• **Material provided**:
-- Opening Marker --

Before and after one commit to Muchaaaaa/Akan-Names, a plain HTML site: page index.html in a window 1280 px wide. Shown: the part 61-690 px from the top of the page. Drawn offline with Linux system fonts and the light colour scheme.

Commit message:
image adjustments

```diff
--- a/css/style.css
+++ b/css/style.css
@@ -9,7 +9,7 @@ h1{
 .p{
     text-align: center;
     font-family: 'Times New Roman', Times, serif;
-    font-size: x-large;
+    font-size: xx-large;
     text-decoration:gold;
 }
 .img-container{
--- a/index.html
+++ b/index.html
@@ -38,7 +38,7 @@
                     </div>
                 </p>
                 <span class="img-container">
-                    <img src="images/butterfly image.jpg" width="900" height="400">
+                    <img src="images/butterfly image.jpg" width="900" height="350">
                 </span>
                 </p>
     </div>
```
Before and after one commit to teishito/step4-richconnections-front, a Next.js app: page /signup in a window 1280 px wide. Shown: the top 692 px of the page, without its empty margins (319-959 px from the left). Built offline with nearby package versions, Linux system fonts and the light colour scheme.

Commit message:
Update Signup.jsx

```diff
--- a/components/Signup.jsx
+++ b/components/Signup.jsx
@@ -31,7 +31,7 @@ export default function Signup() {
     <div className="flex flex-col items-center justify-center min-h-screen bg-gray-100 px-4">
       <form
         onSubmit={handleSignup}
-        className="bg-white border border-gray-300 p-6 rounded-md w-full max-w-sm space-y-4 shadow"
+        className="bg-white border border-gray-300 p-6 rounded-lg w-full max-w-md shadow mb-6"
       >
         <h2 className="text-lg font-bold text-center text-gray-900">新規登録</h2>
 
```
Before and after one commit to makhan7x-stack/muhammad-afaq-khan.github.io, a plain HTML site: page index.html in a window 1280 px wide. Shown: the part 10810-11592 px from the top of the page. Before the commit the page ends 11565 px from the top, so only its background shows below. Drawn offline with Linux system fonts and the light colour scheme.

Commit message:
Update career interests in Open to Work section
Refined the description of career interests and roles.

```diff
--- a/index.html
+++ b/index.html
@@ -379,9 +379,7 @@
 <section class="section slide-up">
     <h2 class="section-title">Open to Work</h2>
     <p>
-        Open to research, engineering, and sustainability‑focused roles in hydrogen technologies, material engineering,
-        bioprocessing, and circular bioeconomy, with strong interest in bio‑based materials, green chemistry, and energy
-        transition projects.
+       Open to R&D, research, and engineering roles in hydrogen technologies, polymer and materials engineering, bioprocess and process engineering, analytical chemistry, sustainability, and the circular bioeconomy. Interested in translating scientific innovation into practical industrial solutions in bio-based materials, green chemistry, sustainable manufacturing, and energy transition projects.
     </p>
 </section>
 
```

-- Closing Marker --

• **About this exercise**: Each line above must be output exactly as it stands.

• **Your response**:
Before and after one commit to Muchaaaaa/Akan-Names, a plain HTML site: page index.html in a window 1280 px wide. Shown: the part 61-690 px from the top of the page. Drawn offline with Linux system fonts and the light colour scheme.

Commit message:
image adjustments

```diff
--- a/css/style.css
+++ b/css/style.css
@@ -9,7 +9,7 @@ h1{
 .p{
     text-align: center;
     font-family: 'Times New Roman', Times, serif;
-    font-size: x-large;
+    font-size: xx-large;
     text-decoration:gold;
 }
 .img-container{
--- a/index.html
+++ b/index.html
@@ -38,7 +38,7 @@
                     </div>
                 </p>
                 <span class="img-container">
-                    <img src="images/butterfly image.jpg" width="900" height="400">
+                    <img src="images/butterfly image.jpg" width="900" height="350">
                 </span>
                 </p>
     </div>
```
Before and after one commit to teishito/step4-richconnections-front, a Next.js app: page /signup in a window 1280 px wide. Shown: the top 692 px of the page, without its empty margins (319-959 px from the left). Built offline with nearby package versions, Linux system fonts and the light colour scheme.

Commit message:
Update Signup.jsx

```diff
--- a/components/Signup.jsx
+++ b/components/Signup.jsx
@@ -31,7 +31,7 @@ export default function Signup() {
     <div className="flex flex-col items-center justify-center min-h-screen bg-gray-100 px-4">
       <form
         onSubmit={handleSignup}
-        className="bg-white border border-gray-300 p-6 rounded-md w-full max-w-sm space-y-4 shadow"
+        className="bg-white border border-gray-300 p-6 rounded-lg w-full max-w-md shadow mb-6"
       >
         <h2 className="text-lg font-bold text-center text-gray-900">新規登録</h2>
 
```
Before and after one commit to makhan7x-stack/muhammad-afaq-khan.github.io, a plain HTML site: page index.html in a window 1280 px wide. Shown: the part 10810-11592 px from the top of the page. Before the commit the page ends 11565 px from the top, so only its background shows below. Drawn offline with Linux system fonts and the light colour scheme.

Commit message:
Update career interests in Open to Work section
Refined the description of career interests and roles.

```diff
--- a/index.html
+++ b/index.html
@@ -379,9 +379,7 @@
 <section class="section slide-up">
     <h2 class="section-title">Open to Work</h2>
     <p>
-        Open to research, engineering, and sustainability‑focused roles in hydrogen technologies, material engineering,
-        bioprocessing, and circular bioeconomy, with strong interest in bio‑based materials, green chemistry, and energy
-        transition projects.
+       Open to R&D, research, and engineering roles in hydrogen technologies, polymer and materials engineering, bioprocess and process engineering, analytical chemistry, sustainability, and the circular bioeconomy. Interested in translating scientific innovation into practical industrial solutions in bio-based materials, green chemistry, sustainable manufacturing, and energy transition projects.
     </p>
 </section>
 
```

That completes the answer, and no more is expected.